These are real dollars. PR can open a door for a meeting or help persuade a sale when the sales team meets with a potential client and is loaded with awards, media coverage, and analyst insights. Leads for IT services can come in from thought leadership articles and speaking engagements. And, PR can help preserve revenue as we saw when a client was about to be bought and had a pending crisis, which we extinguished before it spread.
So, PR is absolutely a driver of revenue from its actions: company sold, initial public offering, venture capital, product sales, services contracted, product line sell off, sales and marketing persuasion tool. Separately, PR helps attract new employees, speaking engagements, and partners. All of these opportunities can also lead to increasing revenue via their output once on board.

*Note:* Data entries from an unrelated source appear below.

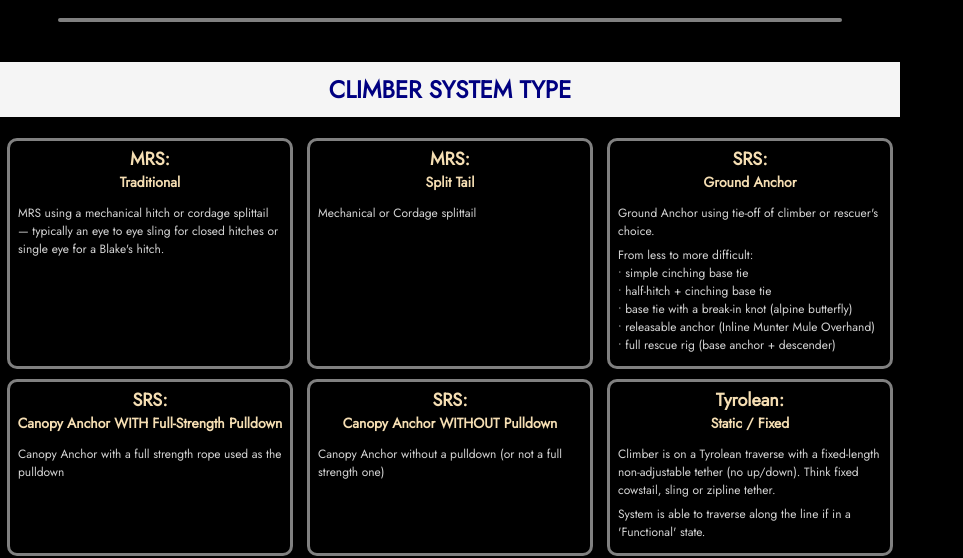
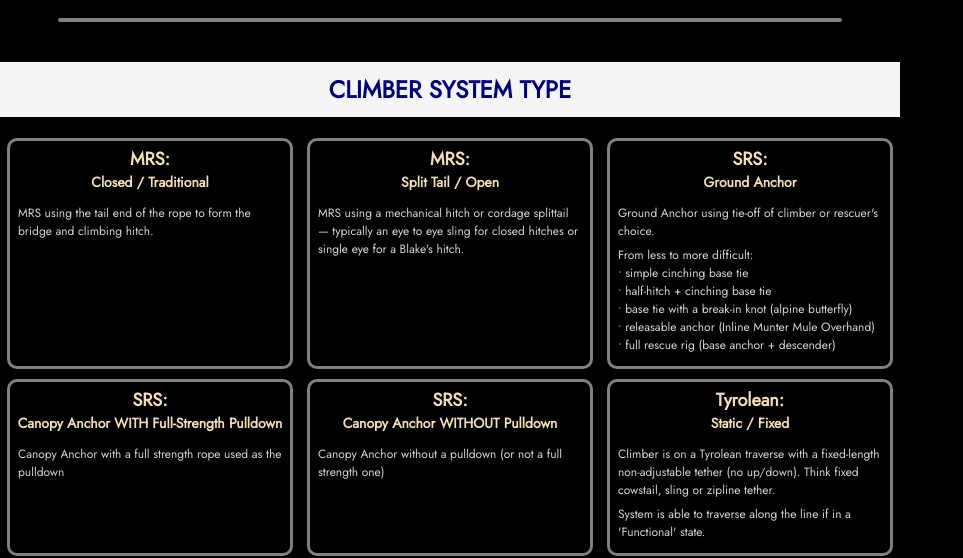
Before and after one commit to treetool/treetool.github.io, a plain HTML site: page dicefaces.html in a window 1280 px wide. Shown: the part 244-802 px from the top of the page, without its empty margins (0-963 px from the left). Drawn offline with Linux system fonts and the light colour scheme.

Commit message:
Fixed climber system MRS descriptions

```diff
--- a/dicefaces.html
+++ b/dicefaces.html
@@ -15,8 +15,8 @@
 <hr>
 <h1 class='die-title light'>CLIMBER SYSTEM TYPE</h1>
 <div class='die-array all-faces'>
-    <div class="die-frame wide-die"><h2 class='die-result-heading'>MRS:</h2><h2 class='die-result-subheading'>Traditional</h2><p class='die-result-desc'>MRS using a mechanical hitch or cordage splittail — typically an eye&nbsp;to&nbsp;eye sling for closed hitches or single eye for a Blake's hitch.</p></div>
-    <div class="die-frame wide-die"><h2 class='die-result-heading'>MRS:</h2><h2 class='die-result-subheading'>Split Tail</h2><p class='die-result-desc'>Mechanical or Cordage splittail</p></div>
+    <div class="die-frame wide-die"><h2 class='die-result-heading'>MRS:</h2><h2 class='die-result-subheading'>Closed / Traditional</h2><p class='die-result-desc'>MRS using the tail end of the rope to form the bridge and climbing hitch.</p></div>
+    <div class="die-frame wide-die"><h2 class='die-result-heading'>MRS:</h2><h2 class='die-result-subheading'>Split Tail / Open</h2><p class='die-result-desc'>MRS using a mechanical hitch or cordage splittail — typically an eye&nbsp;to&nbsp;eye sling for closed hitches or single eye for a Blake's hitch.</p></div>
     <div class="die-frame wide-die"><h2 class='die-result-heading'>SRS:</h2><h2 class='die-result-subheading'>Ground Anchor</h2><p class='die-result-desc'>Ground Anchor using tie-off of climber or rescuer's choice.</p><p class='die-result-desc'>From less to more difficult:<br>• simple cinching base tie<br>• half-hitch + cinching base tie<br>• base tie with a break-in knot (alpine butterfly)<br>• releasable anchor (Inline Munter Mule Overhand)<br>• full rescue rig (base anchor + descender)</p></div>
 </div><div class='die-array all-faces'>
     <div class="die-frame wide-die"><h2 class='die-result-heading'>SRS:</h2><h2 class='die-result-subheading'>Canopy Anchor WITH Full-Strength Pulldown</h2><p class='die-result-desc'>Canopy Anchor with a full strength rope used as the pulldown</p></div>
```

3. New Rules of PR. Finally, PR can help produce revenue by building Websites, news releases, content, and blogs that include content rich keywords. This action will push the company up in search rankings. Being on page one can drive leads, but being on page 40 of a Google search, not so much. The same goes for your social media channels….if they’re optimized you might be found from a prospect search.
Creating content and publishing across PR and social media channels can increase clickthroughs to a lead generator or Website, and can help increase awareness, engagement, and trust with a pool of new potential buyers for a sale over a longer period, and strengthen existing customer relations for continuation, up-sell, or cross-sell over the short term.
So, does PR create revenue by its lonesome? Of course not. You need many other working parts to make that happen, and that’s called a corporation. But if you do not have your PR working towards the overarching corporate goal of producing revenue then PR is likely out of sync with the rest of the team. And that means PR is striving for concepts that won’t show up on the income statement, unless you’re counting expense items.